The Windows 8 operating system isn’t yet available but Microsoft’s CEO has already made some bold and rather ambitious predictions.
During a conference in South Korea, Steve Ballmer spoke of a "rebirth" for Microsoft’s Windows operating system with the release of Windows 8. He believes that there will be up to 500 million users on Windows 8 in 2013.
For Steve Ballmer, who was recently named in a Forbes ranking as the world’s worst CEO and most deserving to be fired, Windows 8 will be the "best economic opportunity for hardware manufacturers and application developers" who adopt the system.
On the eve of the most important product launch ever undertaken by the software giant, it is hard to imagine the CEO saying anything but. Windows 8 will be available on a wide range of products ranging from desktop computers, laptops and tablets. This third field is particularly in fashion and Microsoft doesn’t want to miss out by being absent from the market. This is one of the biggest criticisms levelled against Steve Ballmer.
The future operating system is particularly cloud oriented, using the SkyDrive and Windows Store for Metro style applications. According to the visionary Ballmer, only a few companies will dominate the cloud computing industry in the near future – notably through their platforms which will provide developers with the opportunity to innovate.
During the conference in Seoul, Steve Ballmer also indicated that Microsoft will soon launch a version of Skype for Windows 8.
Steve Ballmer took some risk in announcing that 500 million users would be on Windows 8 by the end of 2013, especially since its commercial release will only be in early 2012. He is likely mixing the users up with the number of sold licenses.
As a comparison, he anticipated that 350 million copies of Windows 7 would be sold in 2012 alone.

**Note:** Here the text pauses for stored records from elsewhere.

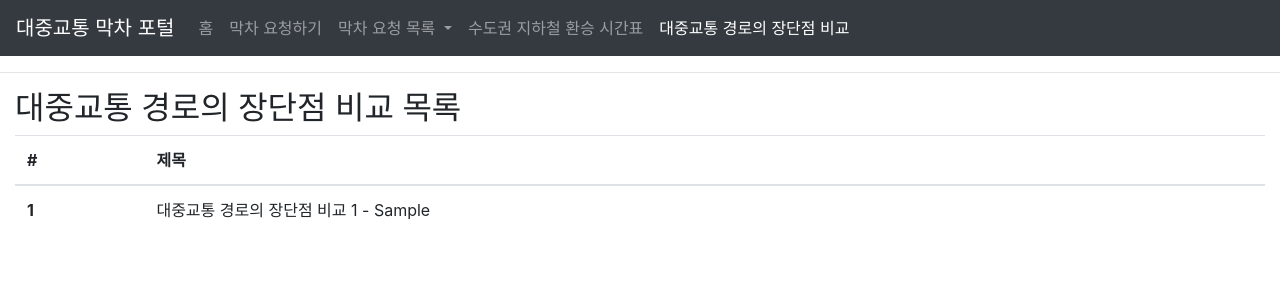
After one commit to creationyun/MidnightGuideToHome, a Django app: page /web/pub_trans_routes_comparisons/ in a window 1280 px wide. The commit adds this page. Shown: the top 300 px of the page. Run offline with Django 3.2, Linux system fonts and the light colour scheme; tables that the repository leaves empty hold one stand-in row (values such as "Sample post"); some libraries are stand-ins or nearby versions.

Commit message:
Add menu for WebPubTransRoutesComparisons

```diff
--- a/app/models.py
+++ b/app/models.py
@@ -1,4 +1,5 @@
 from django.db import models
+
 
 ############################## 모    델 ################################
 # WebGuideRequests
@@ -24,7 +25,14 @@ class WebGuideRequests(models.Model):
     destination = models.CharField(max_length=100)
     finished = models.BooleanField(default=False)
 
+
 class WebGuideReplies(models.Model):
     reply_time = models.DateTimeField(auto_now_add=True)
     request_id = models.IntegerField()
     reply_content = models.TextField(blank=True)
+
+
+class WebPubTransRoutesComparisons(models.Model):
+    num = models.BigIntegerField(primary_key=True)
+    route = models.CharField(max_length=100)
+    url = models.CharField(max_length=200)
--- a/app/templates/base.html
+++ b/app/templates/base.html
@@ -50,6 +50,10 @@
         <li class="nav-item">
           <a class="nav-link" href="https://www.midnightguidetohome.info/timetable/">수도권 지하철 환승 시간표</a>
         </li>
+        {% url 'web_pub_trans_routes_comparisons' as url %}
+        <li class="nav-item {% if request.path == url %}active{% endif %}">
+          <a class="nav-link" href="{{ url }}">대중교통 경로의 장단점 비교</a>
+        </li>
       </ul>
     </div>
   </nav>
--- /dev/null
+++ b/app/templates/web/pub_trans_routes_comparisons.html
@@ -0,0 +1,23 @@
+{% extends 'base.html' %}
+
+{% block content %}
+  <div class="container-fluid table-responsive">
+    <h2> 대중교통 경로의 장단점 비교 목록 </h2>
+    <table class="table table-hover">
+      <thead>
+        <tr>
+          <th scope="col">#</th>
+          <th scope="col">제목</th>
+        </tr>
+      </thead>
+      <tbody>
+        {% for p in posts %}
+        <tr onclick="window.location='{{ p.url }}';">
+          <th scope="row">{{ p.num }}</th>
+          <td>대중교통 경로의 장단점 비교 {{ p.num }} - {{ p.route }}</td>
+        </tr>
+        {% endfor %}
+      </tbody>
+    </table>
+  </div>
+{% endblock content %}
--- a/app/views.py
+++ b/app/views.py
@@ -3,13 +3,13 @@ from __future__ import unicode_literals
 from django.shortcuts import render
 from django.http import Http404
 from django.core.exceptions import ObjectDoesNotExist
-# from django.template import loader
-from .models import WebGuideRequests, WebGuideReplies
+from .models import WebGuideRequests, WebGuideReplies, WebPubTransRoutesComparisons
 
 
 #################***************** 첫 페이지 *****************#################
 def web_index(request):
     return render(request, 'web/index.html', {})
+
 
 ###############***************** 요청 뷰 페이지 *****************###############
 def web_request_view(request, condition):
@@ -23,6 +23,7 @@ def web_request_view(request, condition):
         raise Http404("404 Not Found. %s is not available" % condition)
 
     return render(request, 'web/request_view.html', {'requests': guideRequests})
+
 
 ###############************** 요청 detail 페이지 **************###############
 def web_request_detail(request, req_id):
@@ -44,6 +45,7 @@ def web_request_detail(request, req_id):
     return render(request, 'web/request_detail.html', {
         'req': guideRequest, 'rep': reply, 'reply_notfound': replyNotFound
     })
+
 
 #################***************** 요청 페이지 *****************#################
 def web_guide_request(request):
@@ -88,3 +90,9 @@ def web_guide_request(request):
 
     # 페이지 렌더링
     return render(request, 'web/guide_request.html', content)
+
+
+#################***** 대중교통 경로의 장단점 비교 페이지 *****#################
+def web_pub_trans_routes_comparisons(request):
+    all_objs = WebPubTransRoutesComparisons.objects.all()
+    return render(request, 'web/pub_trans_routes_comparisons.html', {'posts': all_objs})
--- a/app/web_urls.py
+++ b/app/web_urls.py
@@ -7,4 +7,5 @@ urlpatterns = [
     path('guide_request/', web_guide_request, name='web_guide_request'),
     path('request_view/<slug:condition>/', web_request_view, name='web_request_view'),
     path('request_view/detail/<int:req_id>/', web_request_detail),
+    path('pub_trans_routes_comparisons/', web_pub_trans_routes_comparisons, name='web_pub_trans_routes_comparisons')
 ]
```
Also changed, not shown: app/migrations/0014_webpubtransroutescomparisons.py (added).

Windows 8 does cover a wider range of devices than its predecessor, but it does appear that it has been designed to attract home users more than enterprise.